What I Should Have Said to the Man I Stopped from Jumping Off a Bridge
It’s a scenario nobody wants to find themselves in, but experts have tips on how to talk to a person in crisis
Several years ago, I was walking across a bridge in central London with a friend when something caught my eye. A man who looked to be in his early twenties was standing very close to the edge. It was only as I got closer that I realized he was on the wrong side of the barrier. He was going to jump.
What happened next is a blur. I remember thinking that I wouldn’t be able to grab him if he fell, because of where he was balanced. Several other people had noticed him, too, and one woman took his arm and began to ask him what was wrong. I took hold of his other arm until some men passing by stopped to hold the young man from behind. His position made it impossible to drag him down without risk of him slipping over the edge.
We asked his name and told him that we understood he was in pain. We told him that we would get him help. He didn’t say anything, he just cried.
My friend, flanked by horrified onlookers, called the police. Eventually several officers came and managed to get the man down. It was late and I was exhausted when I finally headed home, but I couldn’t sleep at all — I just replayed the incident in my mind, wondering whether I could have said or done more.
“He didn’t say anything, he just cried.”
Seeing firsthand the utter despair of someone ready to die by suicide was deeply upsetting. It is, however, not rare. Deaths by suicide in the U.K. increased by 11.8% last year to 6,507, according to the Samaritans, a U.K. suicide hotline organization. In the United States, the suicide rate has risen dramatically in recent years, especially in rural areas, reaching a 75-year peak in 2017, the last year of available data from the Centers for Disease Control. Worldwide, close to 800,000 people die by suicide every year, the World Health Organization reports.

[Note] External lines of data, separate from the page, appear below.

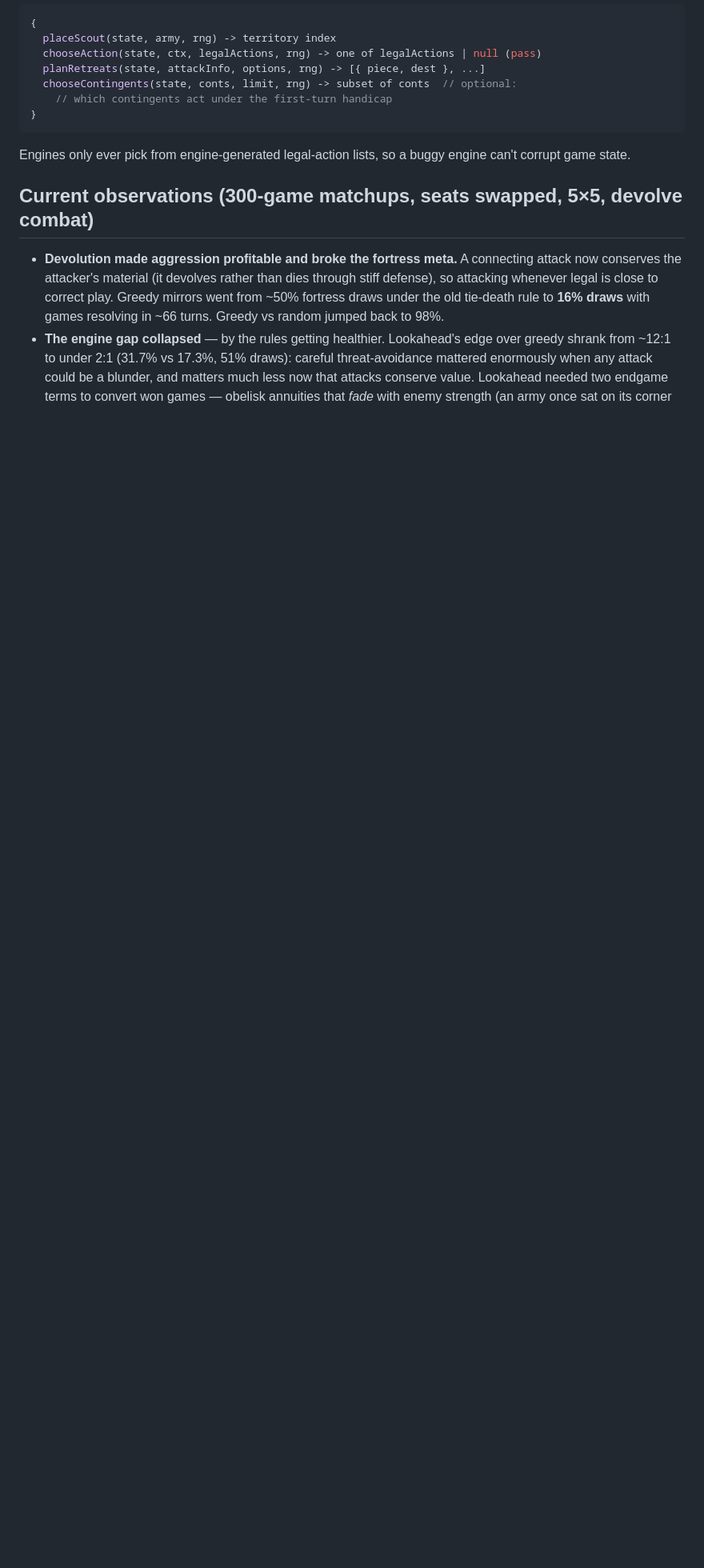
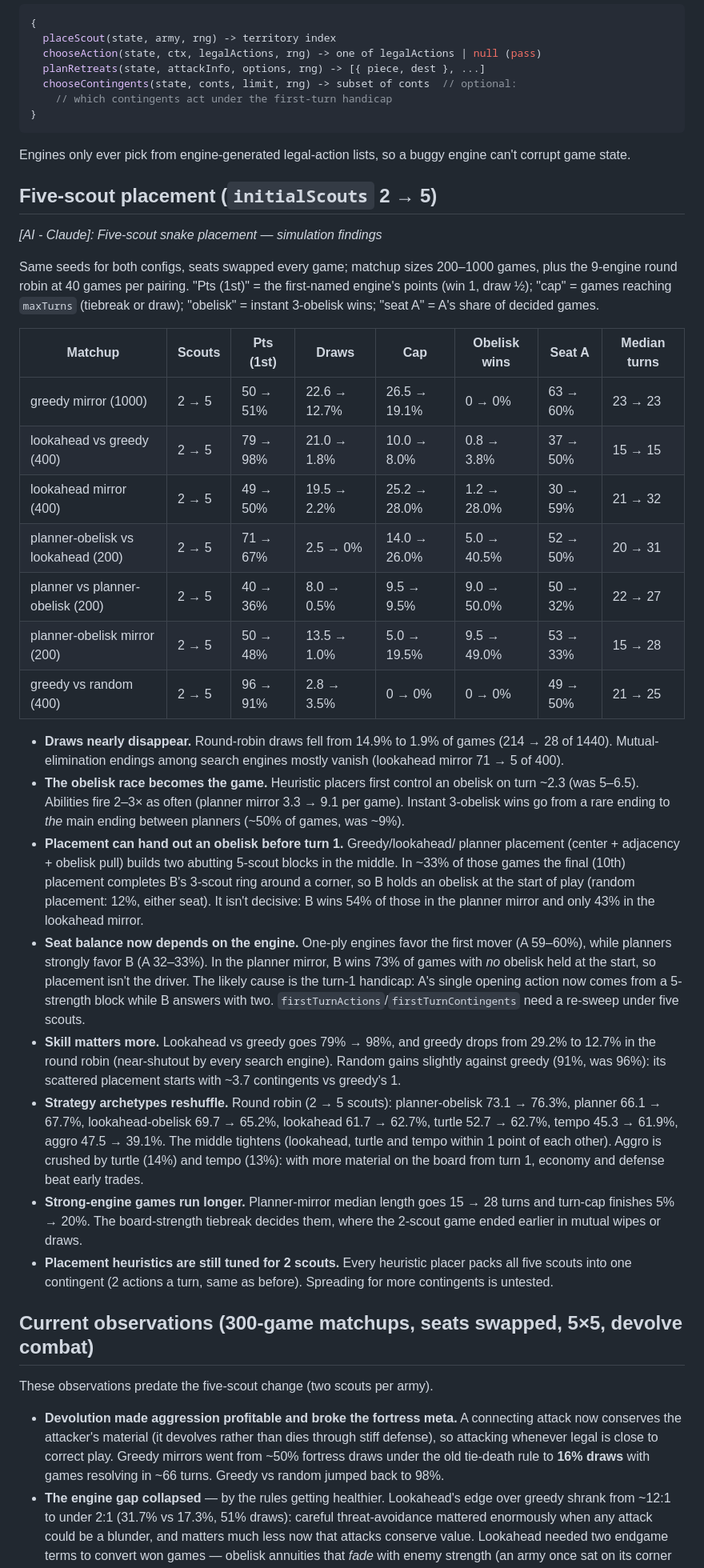
Before and after one commit to ryantuck/rock-war, a Markdown page: rockwar/README.md, the part around the change. Shown at 80% size. GitHub-like rendering; blank space fills up the shorter version.

Commit message:
[AI - Claude]: README: five-scout placement simulation findings
Same-seed comparisons of initialScouts 2 vs 5 across seven matchups
(200-1000 games each) and the 9-engine round robin (40/pairing):
draws nearly vanish (14.9% -> 1.9% of round-robin games), the obelisk
race starts by turn ~2 and instant obelisk wins become the main ending
between planners (~50%), heuristic placement hands B an obelisk before
turn 1 in ~1/3 of games (not decisive), seat balance now swings by
engine (one-ply engines favor A, planners favor B ~2:1), lookahead
vs greedy widens to 98%, and turtle/tempo archetypes overtake aggro.
Flags the turn-1 handicap and placement heuristics for re-tuning.

Co-Authored-By: Claude Opus 5.5 <noreply@anthropic.com>
Claude-Session: https://claude.ai/code/session_01Ji9r4ZM9yScdC4ofxyVyGf

```diff
--- a/rockwar/README.md
+++ b/rockwar/README.md
@@ -269,7 +269,68 @@ Add an engine by implementing three functions and registering it in
 Engines only ever pick from engine-generated legal-action lists, so a buggy
 engine can't corrupt game state.
 
+## Five-scout placement (`initialScouts` 2 → 5)
+
+*[AI - Claude]: Five-scout snake placement — simulation findings*
+
+Same seeds for both configs, seats swapped every game; matchup sizes
+200–1000 games, plus the 9-engine round robin at 40 games per pairing.
+"Pts (1st)" = the first-named engine's points (win 1, draw ½); "cap" = games reaching `maxTurns` (tiebreak or draw); "obelisk" = instant
+3-obelisk wins; "seat A" = A's share of decided games.
+
+| Matchup | Scouts | Pts (1st) | Draws | Cap | Obelisk wins | Seat A | Median turns |
+|---|---|---|---|---|---|---|---|
+| greedy mirror (1000) | 2 → 5 | 50 → 51% | 22.6 → 12.7% | 26.5 → 19.1% | 0 → 0% | 63 → 60% | 23 → 23 |
+| lookahead vs greedy (400) | 2 → 5 | 79 → 98% | 21.0 → 1.8% | 10.0 → 8.0% | 0.8 → 3.8% | 37 → 50% | 15 → 15 |
+| lookahead mirror (400) | 2 → 5 | 49 → 50% | 19.5 → 2.2% | 25.2 → 28.0% | 1.2 → 28.0% | 30 → 59% | 21 → 32 |
+| planner-obelisk vs lookahead (200) | 2 → 5 | 71 → 67% | 2.5 → 0% | 14.0 → 26.0% | 5.0 → 40.5% | 52 → 50% | 20 → 31 |
+| planner vs planner-obelisk (200) | 2 → 5 | 40 → 36% | 8.0 → 0.5% | 9.5 → 9.5% | 9.0 → 50.0% | 50 → 32% | 22 → 27 |
+| planner-obelisk mirror (200) | 2 → 5 | 50 → 48% | 13.5 → 1.0% | 5.0 → 19.5% | 9.5 → 49.0% | 53 → 33% | 15 → 28 |
+| greedy vs random (400) | 2 → 5 | 96 → 91% | 2.8 → 3.5% | 0 → 0% | 0 → 0% | 49 → 50% | 21 → 25 |
+
+- **Draws nearly disappear.** Round-robin draws fell from 14.9% to 1.9% of
+  games (214 → 28 of 1440). Mutual-elimination endings among search engines
+  mostly vanish (lookahead mirror 71 → 5 of 400).
+- **The obelisk race becomes the game.** Heuristic placers first control an
+  obelisk on turn ~2.3 (was 5–6.5). Abilities fire 2–3× as often (planner
+  mirror 3.3 → 9.1 per game). Instant 3-obelisk wins go from a rare ending
+  to *the* main ending between planners (~50% of games, was ~9%).
+- **Placement can hand out an obelisk before turn 1.** Greedy/lookahead/
+  planner placement (center + adjacency + obelisk pull) builds two abutting
+  5-scout blocks in the middle. In ~33% of those games the final (10th)
+  placement completes B's 3-scout ring around a corner, so B holds an
+  obelisk at the start of play (random placement: 12%, either seat). It
+  isn't decisive: B wins 54% of those in the planner mirror and only 43% in
+  the lookahead mirror.
+- **Seat balance now depends on the engine.** One-ply engines favor the
+  first mover (A 59–60%), while planners strongly favor B (A 32–33%). In the
+  planner mirror, B wins 73% of games with *no* obelisk held at the start,
+  so placement isn't the driver. The likely cause is the turn-1 handicap:
+  A's single opening action now comes from a 5-strength block while B
+  answers with two. `firstTurnActions`/`firstTurnContingents` need a
+  re-sweep under five scouts.
+- **Skill matters more.** Lookahead vs greedy goes 79% → 98%, and greedy
+  drops from 29.2% to 12.7% in the round robin (near-shutout by every
+  search engine). Random gains slightly against greedy (91%, was 96%):
+  its scattered placement starts with ~3.7 contingents vs greedy's 1.
+- **Strategy archetypes reshuffle.** Round robin (2 → 5 scouts):
+  planner-obelisk 73.1 → 76.3%, planner 66.1 → 67.7%, lookahead-obelisk
+  69.7 → 65.2%, lookahead 61.7 → 62.7%, turtle 52.7 → 62.7%, tempo
+  45.3 → 61.9%, aggro 47.5 → 39.1%. The middle tightens (lookahead,
+  turtle and tempo within 1 point of each other). Aggro is crushed by turtle (14%) and
+  tempo (13%): with more material on the board from turn 1, economy and
+  defense beat early trades.
+- **Strong-engine games run longer.** Planner-mirror median length goes
+  15 → 28 turns and turn-cap finishes 5% → 20%. The board-strength
+  tiebreak decides them, where the 2-scout game ended earlier in mutual
+  wipes or draws.
+- **Placement heuristics are still tuned for 2 scouts.** Every
+  heuristic placer packs all five scouts into one contingent (2 actions a
+  turn, same as before). Spreading for more contingents is untested.
+
 ## Current observations (300-game matchups, seats swapped, 5×5, devolve combat)
+
+These observations predate the five-scout change (two scouts per army).
 
 - **Devolution made aggression profitable and broke the fortress meta.**
   A connecting attack now conserves the attacker's material (it devolves
```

It’s hard to know what to say to someone considering suicide, particularly in the heat of the moment. It’s a scenario nobody wants to find themselves in, but experts offer some guidelines on how best to talk to a person in crisis.

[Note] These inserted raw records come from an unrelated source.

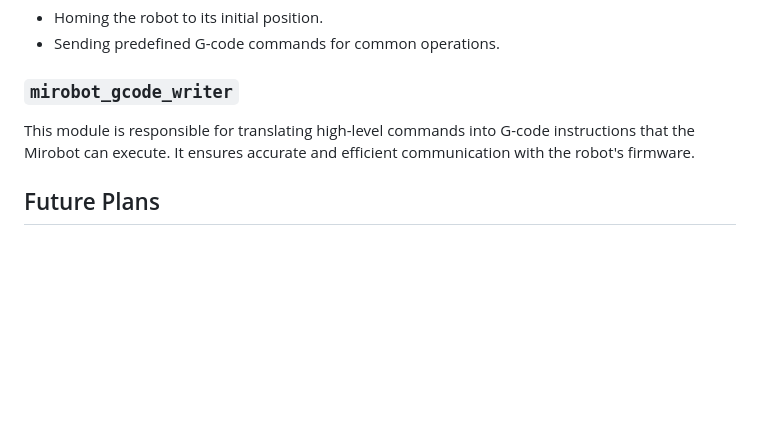
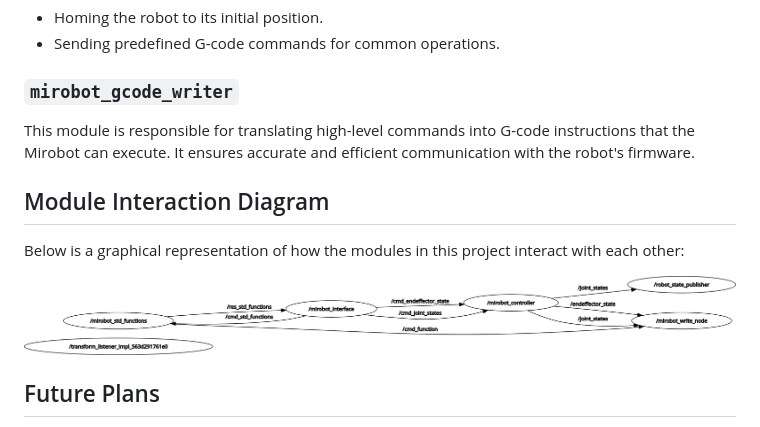
Before and after one commit to Eagle-Creative/ROS2-Jazzy-Mirobot-Interface, a Markdown page: README.md, the part around the change. Drawn GitHub-style; pictures changed too: media/Mirobot_rqt_graph.png (added); blank space fills up the shorter version.

```diff
--- a/README.md
+++ b/README.md
@@ -99,6 +99,12 @@ This module provides standard functions for the Mirobot, such as:
 ### `mirobot_gcode_writer`
 This module is responsible for translating high-level commands into G-code instructions that the Mirobot can execute. It ensures accurate and efficient communication with the robot's firmware.
 
+## Module Interaction Diagram
+
+Below is a graphical representation of how the modules in this project interact with each other:
+
+![Module Interaction Diagram](media/Mirobot_rqt_graph.png)
+
 ## Future Plans
 
 This repository is planned to expand its functionality to provide more advanced control and usage examples for the Wlkata Mirobot. Below are the key areas of development:
```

Make them feel understood
“It is most important for the person to feel understood and cared about, and to not feel like they are causing shock, distress, or negative judgments,” says psychologist E. David Klonsky, a professor at the University of British Columbia who studies suicide behavior. “So a starting point could be to say kindly and sincerely: ‘Hi there. I wanted to check if everything is okay’. If no response, ‘May I talk with you?’ If it becomes clear they are potentially suicidal, it could be possible to help them feel understood with just a few words.”
Broaching the topic in the first place can be daunting, says Ruth Sutherland, CEO of the Samaritans, and herself a hotline volunteer. “Starting a conversation can seem to be the hardest thing in the world,” she says, but it’s okay if you’re not an expert. “Listening can make all the difference for someone who may be feeling suicidal.”

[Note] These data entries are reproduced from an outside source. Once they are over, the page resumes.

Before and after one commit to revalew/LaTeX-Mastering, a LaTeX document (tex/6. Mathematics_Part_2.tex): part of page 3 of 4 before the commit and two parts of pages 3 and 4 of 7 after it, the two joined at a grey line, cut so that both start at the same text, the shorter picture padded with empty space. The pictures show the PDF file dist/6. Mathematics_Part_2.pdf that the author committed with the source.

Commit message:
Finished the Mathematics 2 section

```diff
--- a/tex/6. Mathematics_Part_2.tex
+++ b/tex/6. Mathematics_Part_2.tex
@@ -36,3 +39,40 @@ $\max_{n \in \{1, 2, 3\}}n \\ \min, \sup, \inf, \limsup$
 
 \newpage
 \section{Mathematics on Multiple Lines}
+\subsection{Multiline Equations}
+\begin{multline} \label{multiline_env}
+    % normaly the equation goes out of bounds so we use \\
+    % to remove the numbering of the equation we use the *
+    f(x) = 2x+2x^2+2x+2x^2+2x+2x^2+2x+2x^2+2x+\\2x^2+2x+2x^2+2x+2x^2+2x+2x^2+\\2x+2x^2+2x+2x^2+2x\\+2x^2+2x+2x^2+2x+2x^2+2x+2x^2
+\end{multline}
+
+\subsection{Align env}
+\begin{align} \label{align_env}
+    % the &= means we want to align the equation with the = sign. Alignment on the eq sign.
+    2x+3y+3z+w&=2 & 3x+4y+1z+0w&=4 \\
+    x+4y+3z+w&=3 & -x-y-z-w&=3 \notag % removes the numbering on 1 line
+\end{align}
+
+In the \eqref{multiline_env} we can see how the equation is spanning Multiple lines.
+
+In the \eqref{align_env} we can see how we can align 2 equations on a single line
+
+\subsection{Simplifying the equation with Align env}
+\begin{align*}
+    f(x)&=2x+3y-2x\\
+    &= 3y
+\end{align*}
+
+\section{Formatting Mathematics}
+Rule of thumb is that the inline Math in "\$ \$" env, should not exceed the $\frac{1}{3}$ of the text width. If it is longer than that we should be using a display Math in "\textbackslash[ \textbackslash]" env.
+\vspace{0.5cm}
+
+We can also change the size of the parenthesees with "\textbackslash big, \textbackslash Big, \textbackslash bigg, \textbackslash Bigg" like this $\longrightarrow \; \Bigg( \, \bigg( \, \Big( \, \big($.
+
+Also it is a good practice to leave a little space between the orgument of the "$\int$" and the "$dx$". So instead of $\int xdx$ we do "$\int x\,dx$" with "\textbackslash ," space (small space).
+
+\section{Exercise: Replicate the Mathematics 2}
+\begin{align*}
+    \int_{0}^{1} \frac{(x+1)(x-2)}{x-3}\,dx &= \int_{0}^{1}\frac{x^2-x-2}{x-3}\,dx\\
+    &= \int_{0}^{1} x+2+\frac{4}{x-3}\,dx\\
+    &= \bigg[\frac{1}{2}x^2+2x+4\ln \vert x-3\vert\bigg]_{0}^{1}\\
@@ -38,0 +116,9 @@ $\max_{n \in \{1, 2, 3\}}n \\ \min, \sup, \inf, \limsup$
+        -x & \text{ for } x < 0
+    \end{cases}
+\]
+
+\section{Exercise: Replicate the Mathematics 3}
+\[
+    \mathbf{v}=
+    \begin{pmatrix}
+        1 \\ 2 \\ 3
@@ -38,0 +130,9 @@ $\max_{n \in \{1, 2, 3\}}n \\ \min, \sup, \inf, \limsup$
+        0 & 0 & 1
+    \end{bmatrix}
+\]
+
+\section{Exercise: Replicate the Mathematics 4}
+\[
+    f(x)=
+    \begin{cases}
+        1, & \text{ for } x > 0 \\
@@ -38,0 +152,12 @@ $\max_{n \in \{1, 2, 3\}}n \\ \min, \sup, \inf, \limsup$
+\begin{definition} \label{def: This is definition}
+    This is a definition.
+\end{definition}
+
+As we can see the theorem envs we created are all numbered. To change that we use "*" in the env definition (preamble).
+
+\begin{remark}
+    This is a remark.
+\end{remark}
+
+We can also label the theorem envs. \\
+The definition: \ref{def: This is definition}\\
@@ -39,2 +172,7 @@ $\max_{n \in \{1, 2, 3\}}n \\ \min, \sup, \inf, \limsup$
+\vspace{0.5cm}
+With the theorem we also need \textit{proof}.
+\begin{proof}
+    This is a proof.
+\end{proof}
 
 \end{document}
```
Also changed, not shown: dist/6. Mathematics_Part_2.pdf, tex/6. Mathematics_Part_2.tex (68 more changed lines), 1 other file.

Acknowledging the feelings of hopelessness that multiple studies have found in suicidal people can also help, Klonsky adds: “So one could say. ‘I get the sense you are in overwhelming pain, and feel hopeless that there is a way out.’ Feeling understood can be the opposite of feeling alone and hopeless.”
Dan Reidenberg, executive director of the U.S. suicide-prevention organization SAVE, says it is important to show genuine care and concern when talking to someone.
“Express there is hope, treatment works, and recovery is possible,” he says. “Offer to help get them to help and stay with them. Don’t leave them alone until they are safe.”
And let them talk about what they’re going through, Reidenberg says: “Listen without judgment, and don’t compare you or your past to theirs,” he says. “Let them know others have survived and they can too.”
Connect them with the services they need
If you are concerned about someone you know, reach out to them. “Let the person know you care about them, are open to listening, and want to be helpful,” Klonsky says.
Sutherland recommends several questions that may be useful to ask:
- Have you talked to anyone else about this?
- Would you like to get some help?
- Would you like me to come with you?
Of course, despite your best efforts and intentions, your intervention may play out in unexpected ways, Sutherland says. Still, it’s better to try than it is to do nothing. “There is no evidence that striking up a conversation will make the situation worse. And there’s no perfect way to make an intervention. Just do your best.”
But don’t feel you have to go it alone. Most countries have suicide phone hotlines that operate 24/7, and these can be essential lifelines.
In the United States, for confidential support available 24/7 for everyone in the U.S., call the National Suicide Prevention Lifeline at 1–800–273–8255. The organization also offers a comprehensive guide to helping someone who may be suicidal, called #BeThe1To.
In the U.K., you can call the Samaritans for free from a landline or cell phone at 116 123. You can also email email@example.com or find your nearest branch & opening hours at www.samaritans.org. Suicide.org also maintains a list of hotlines in countries around the world.
Many organizations also offer text and online options. For example, the Crisis Text Line offers a texting service in the United States, Canada, the UK, the Republic of Ireland, and South Africa.